*** Begin section ***
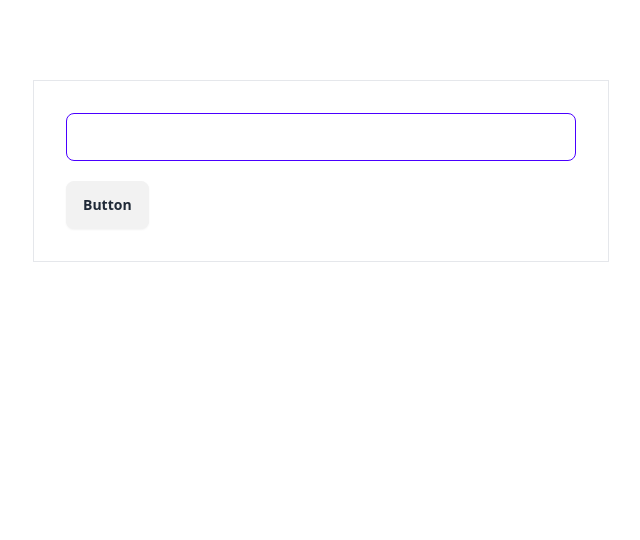
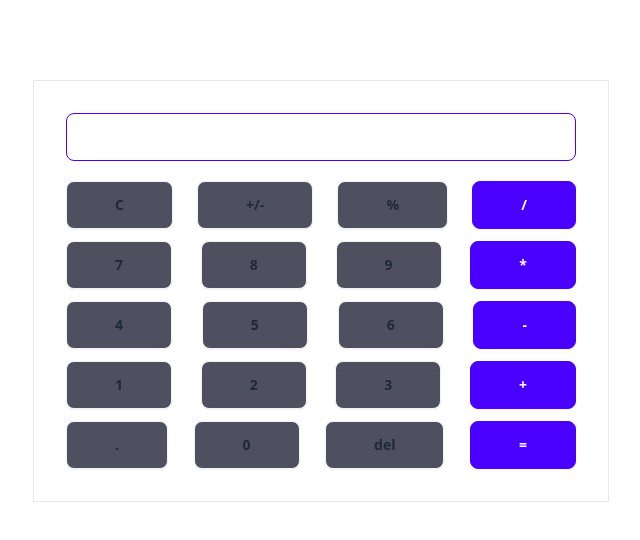
Before and after one commit to Hashir-Akbar/project-calculator, a website: page index.html in a window 1280 px wide. Shown: the whole page, without its empty margins (319-959 px from the left). Drawn offline with nearby package versions, Linux system fonts and the light colour scheme.

Commit message:
added some buttons

```diff
--- a/index.html
+++ b/index.html
@@ -15,9 +15,76 @@
         <input type="text" class="input input-bordered input-primary w-full " />
     </div>
 
-    <div class="mt-5">
-        <div class="tooltip" data-tip="hello">
-            <button class="btn">Button</button>
+    <div class="mt-5 grid grid-row-4 gap-3">
+        <div class="first-row  flex justify-between gap-1 ">
+            <div class="tooltip" data-tip="hello">
+                <button class="btn sm:px-12 px-6  bg-[#4E505F]">C</button>
+            </div>
+            <div class="tooltip" data-tip="hello">
+                <button class="btn sm:px-12 px-6  bg-[#4E505F]">+/-</button>
+            </div>
+            <div class="tooltip" data-tip="hello">
+                <button class="btn sm:px-12 px-6  bg-[#4E505F]">%</button>
+            </div>
+            <div class="tooltip" data-tip="hello">
+                <button class="btn sm:px-12  px-10  btn-primary  text-white font-bold">/</button>
+            </div>
+        </div>
+        <div class="first-row flex justify-between gap-1 ">
+            <div class="tooltip" data-tip="hello">
+                <button class="btn sm:px-12 px-6  bg-[#4E505F]">7</button>
+            </div>
+            <div class="tooltip" data-tip="hello">
+                <button class="btn sm:px-12 px-6 bg-[#4E505F]">8</button>
+            </div>
+            <div class="tooltip" data-tip="hello">
+                <button class="btn sm:px-12 px-6 bg-[#4E505F]">9</button>
+            </div>
+            <div class="tooltip" data-tip="hello">
+                <button class="btn sm:px-12  px-10  btn-primary  text-white font-bold">*</button>
+            </div>
+        </div>
+        <div class="first-row flex justify-between gap-1 ">
+            <div class="tooltip" data-tip="hello">
+                <button class="btn sm:px-12 px-6    bg-[#4E505F]">4</button>
+            </div>
+            <div class="tooltip" data-tip="hello">
+                <button class="btn sm:px-12 px-6 bg-[#4E505F]">5</button>
+            </div>
+            <div class="tooltip" data-tip="hello">
+                <button class="btn sm:px-12 px-6 bg-[#4E505F]">6</button>
+            </div>
+            <div class="tooltip" data-tip="hello">
+                <button class="btn btn-primary sm:px-12  px-10  text-white font-bold">-</button>
+            </div>
+        </div>
+        <div class="first-row flex justify-between gap-1 ">
+            <div class="tooltip" data-tip="hello">
+                <button class="btn sm:px-12 px-6    bg-[#4E505F]">1</button>
+            </div>
+            <div class="tooltip" data-tip="hello">
+                <button class="btn sm:px-12 px-6 bg-[#4E505F]">2</button>
+            </div>
+            <div class="tooltip" data-tip="hello">
+                <button class="btn sm:px-12 px-6 bg-[#4E505F]">3</button>
+            </div>
+            <div class="tooltip" data-tip="hello">
+                <button class="btn btn-primary sm:px-12  px-10  text-white font-bold">+</button>
+            </div>
+        </div>
+        <div class="first-row flex justify-between gap-1 ">
+            <div class="tooltip" data-tip="hello">
+                <button class="btn sm:px-12 px-6    bg-[#4E505F]">.</button>
+            </div>
+            <div class="tooltip" data-tip="hello">
+                <button class="btn sm:px-12 px-6 bg-[#4E505F]">0</button>
+            </div>
+            <div class="tooltip" data-tip="hello">
+                <button class="btn sm:px-12 px-6 bg-[#4E505F]">del</button>
+            </div>
+            <div class="tooltip" data-tip="hello">
+                <button class="btn sm:px-12  px-10 btn-primary   text-white font-bold">=</button>
+            </div>
         </div>
     </div>
 
```
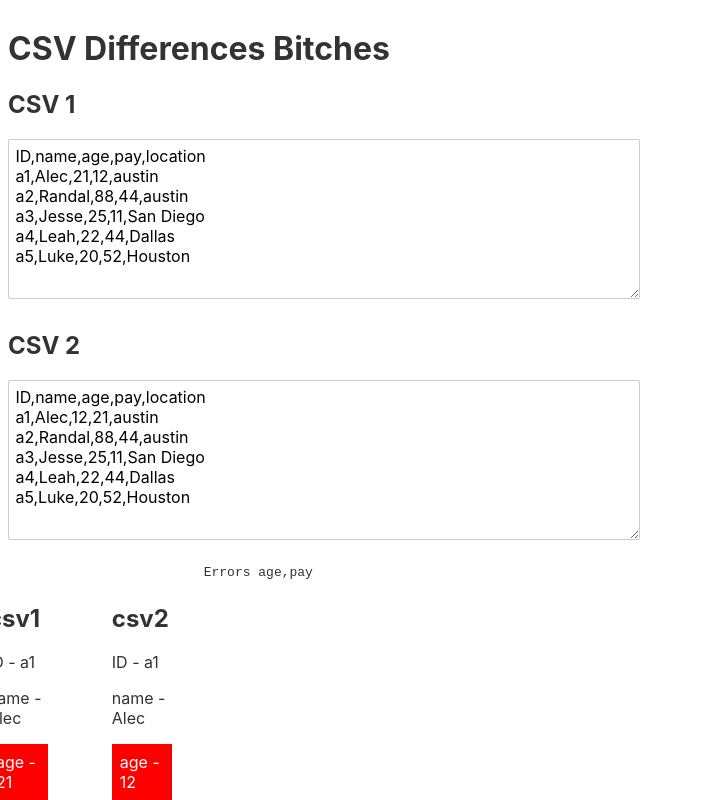
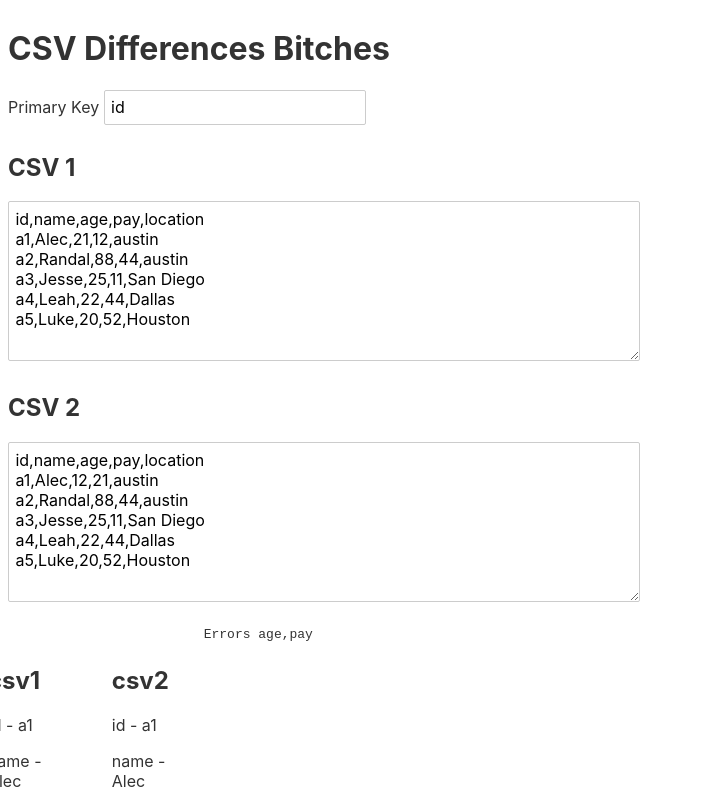
Before and after one commit to zerophin/csv-differences, a Svelte app: page / in a window 1280 px wide. Shown: the top 800 px of the page, without its empty margins (0-703 px from the left). Built offline with nearby package versions, Linux system fonts and the light colour scheme.

Commit message:
added primarykey variable

```diff
--- a/src/App.svelte
+++ b/src/App.svelte
@@ -6,6 +6,7 @@
   let diffs = [];
   let csv1 = data1
   let csv2 = data2
+  let primaryKey = 'id'
   $: csv1Arr = csvToObject(csv1)
   $: csv2Arr = csvToObject(csv2)
 
@@ -60,9 +61,13 @@
     return arr
   }
 
-  $:diffs = findErrors(csv1Arr, csv2Arr, "ID")
+  $:diffs = findErrors(csv1Arr, csv2Arr, primaryKey)
 </script>
 <h1>CSV Differences Bitches</h1>
+<label>
+  Primary Key
+  <input type="text" bind:value={primaryKey}/>
+</label>
 <h2>
   CSV 1
 </h2>
--- a/src/mock-csv.js
+++ b/src/mock-csv.js
@@ -1,12 +1,12 @@
 let data1 =
-  "ID,name,age,pay,location\n" +
+  "id,name,age,pay,location\n" +
   "a1,Alec,21,12,austin\n" +
   "a2,Randal,88,44,austin\n" +
   "a3,Jesse,25,11,San Diego\n" +
   "a4,Leah,22,44,Dallas\n" +
   "a5,Luke,20,52,Houston\n";
 let data2 =
-  "ID,name,age,pay,location\n" +
+  "id,name,age,pay,location\n" +
   "a1,Alec,12,21,austin\n" +
   "a2,Randal,88,44,austin\n" +
   "a3,Jesse,25,11,San Diego\n" +
```
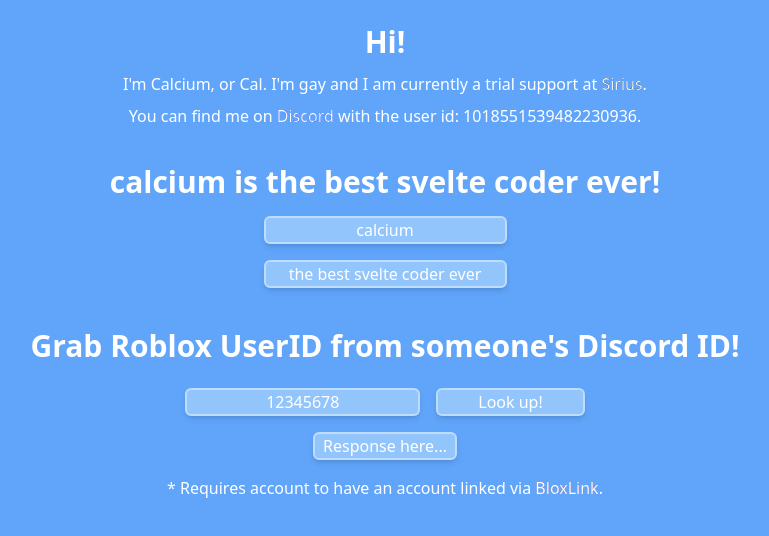
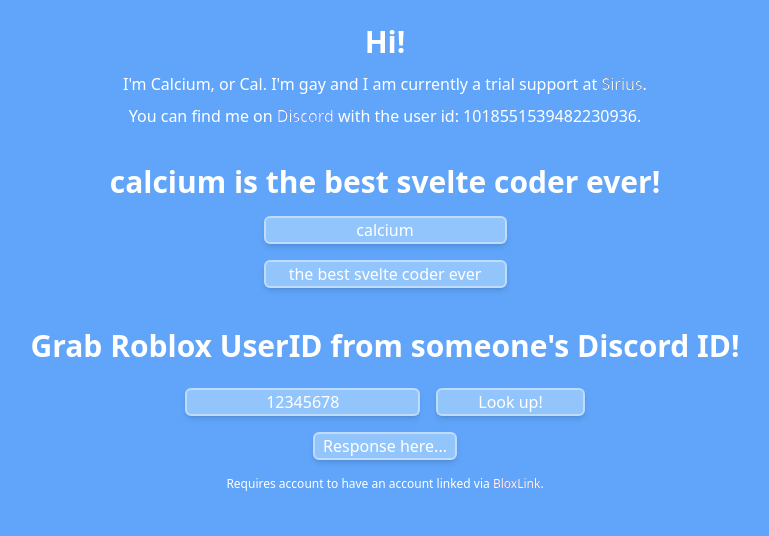
Before and after one commit to calciumista/shiny-parakeet, a SvelteKit app: page / in a window 1280 px wide. Shown: the top 536 px of the page, without its empty margins (255-1024 px from the left). Built offline with nearby package versions, Linux system fonts and the light colour scheme.

Commit message:
make text smaller

```diff
--- a/src/routes/bloxlink.svelte
+++ b/src/routes/bloxlink.svelte
@@ -48,5 +48,5 @@
   <div class="py-2" />
   <p id="response" class="text-white bg-blue-300 border-2 border-blue-200 shadow-md text-center hover:scale-105 transition-all duration-200 text-bold px-2 rounded-md">Response here...</p>
   <div class="py-2" />
-  <p class="text-white text-bold font-thin">* Requires account to have an account linked via <a href="https://blox.link" class="font-outline-red">BloxLink</a>.</p>
+  <p class="text-white text-bold text-xs">Requires account to have an account linked via <a href="https://blox.link" class="font-outline-red">BloxLink</a>.</p>
 </div>
```
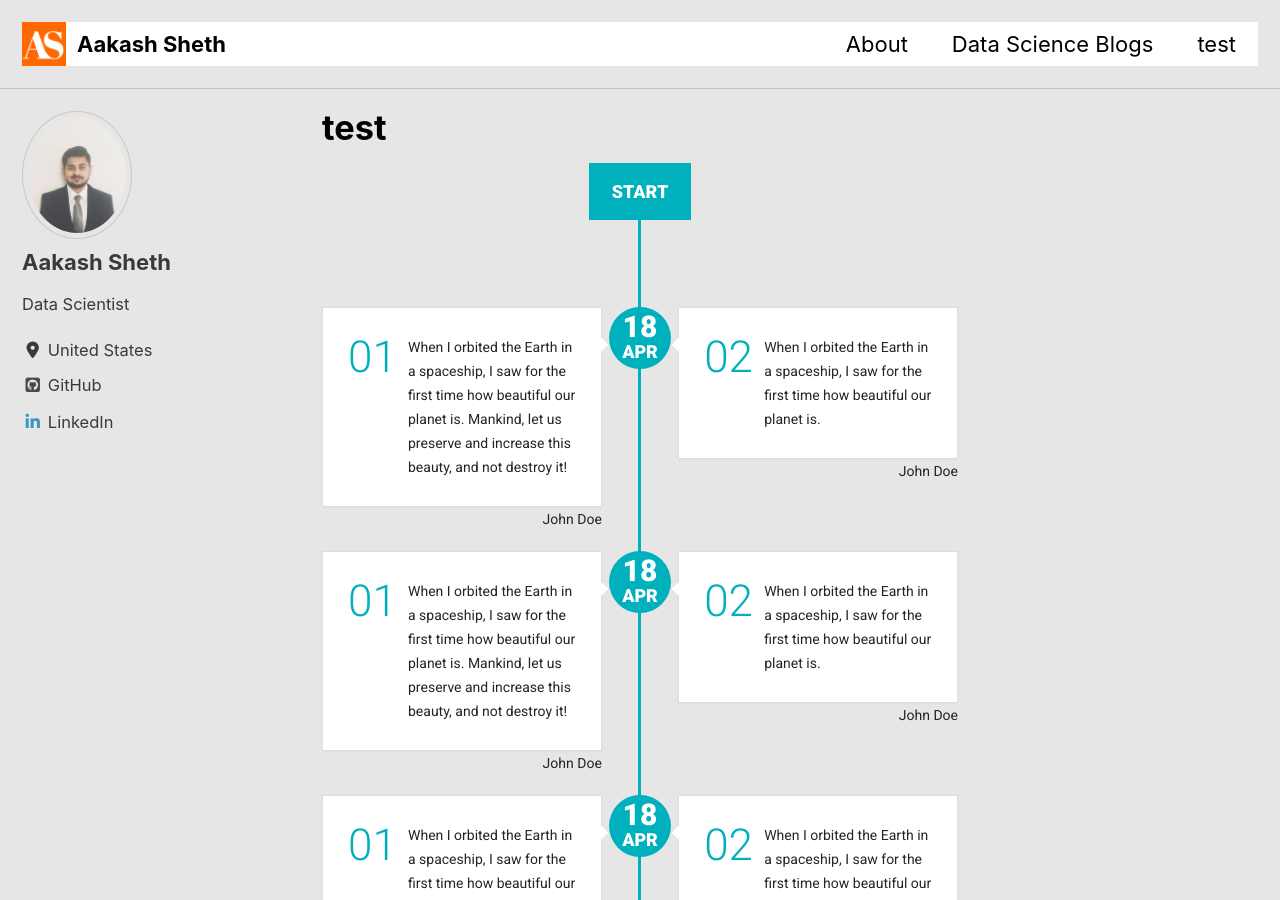
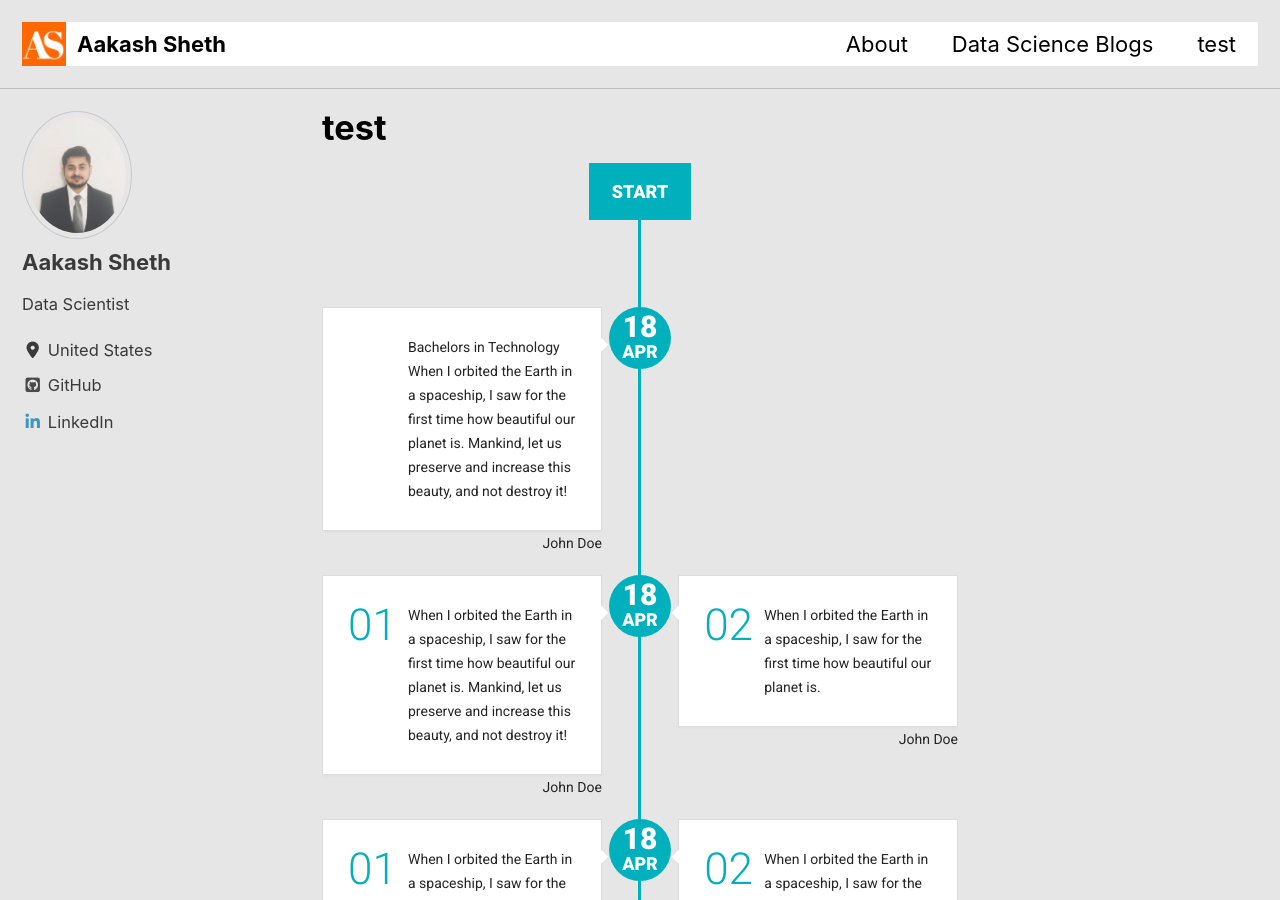
Before and after one commit to aakash-sheth/aakash-sheth.github.io, a Jekyll site: the page built from test.html, in a window 1280 px wide and 900 px high. Built offline with Jekyll 4.4.1, drawn with Linux system fonts in a browser that asks for light colours; cached includes are drawn as plain includes; nearby versions of some CDN libraries.

Commit message:
test.html

```diff
--- a/test.html
+++ b/test.html
@@ -211,13 +211,8 @@ title: "test"
       <div class="timeline-article">
         <div class="content-left-container">
           <div class="content-left">
-            <p>When I orbited the Earth in a spaceship, I saw for the first time how beautiful our planet is. Mankind, let us preserve and increase this beauty, and not destroy it! <span class="article-number">01</span></p>
-          </div>
-          <span class="timeline-author">John Doe</span>
-        </div>
-        <div class="content-right-container">
-          <div class="content-right">
-            <p>When I orbited the Earth in a spaceship, I saw for the first time how beautiful our planet is. <span class="article-number">02</span></p>
+            <p>Bachelors in Technology </p>
+            <p>When I orbited the Earth in a spaceship, I saw for the first time how beautiful our planet is. Mankind, let us preserve and increase this beauty, and not destroy it! </p>
           </div>
           <span class="timeline-author">John Doe</span>
         </div>
```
*** End section ***
• ASSIGNMENT: Go through the records and report each line that contains "html".

• OUTPUT FOR THIS EXERCISE:
Before and after one commit to Hashir-Akbar/project-calculator, a website: page index.html in a window 1280 px wide. Shown: the whole page, without its empty margins (319-959 px from the left). Drawn offline with nearby package versions, Linux system fonts and the light colour scheme.
--- a/index.html
+++ b/index.html
Before and after one commit to aakash-sheth/aakash-sheth.github.io, a Jekyll site: the page built from test.html, in a window 1280 px wide and 900 px high. Built offline with Jekyll 4.4.1, drawn with Linux system fonts in a browser that asks for light colours; cached includes are drawn as plain includes; nearby versions of some CDN libraries.
test.html
--- a/test.html
+++ b/test.html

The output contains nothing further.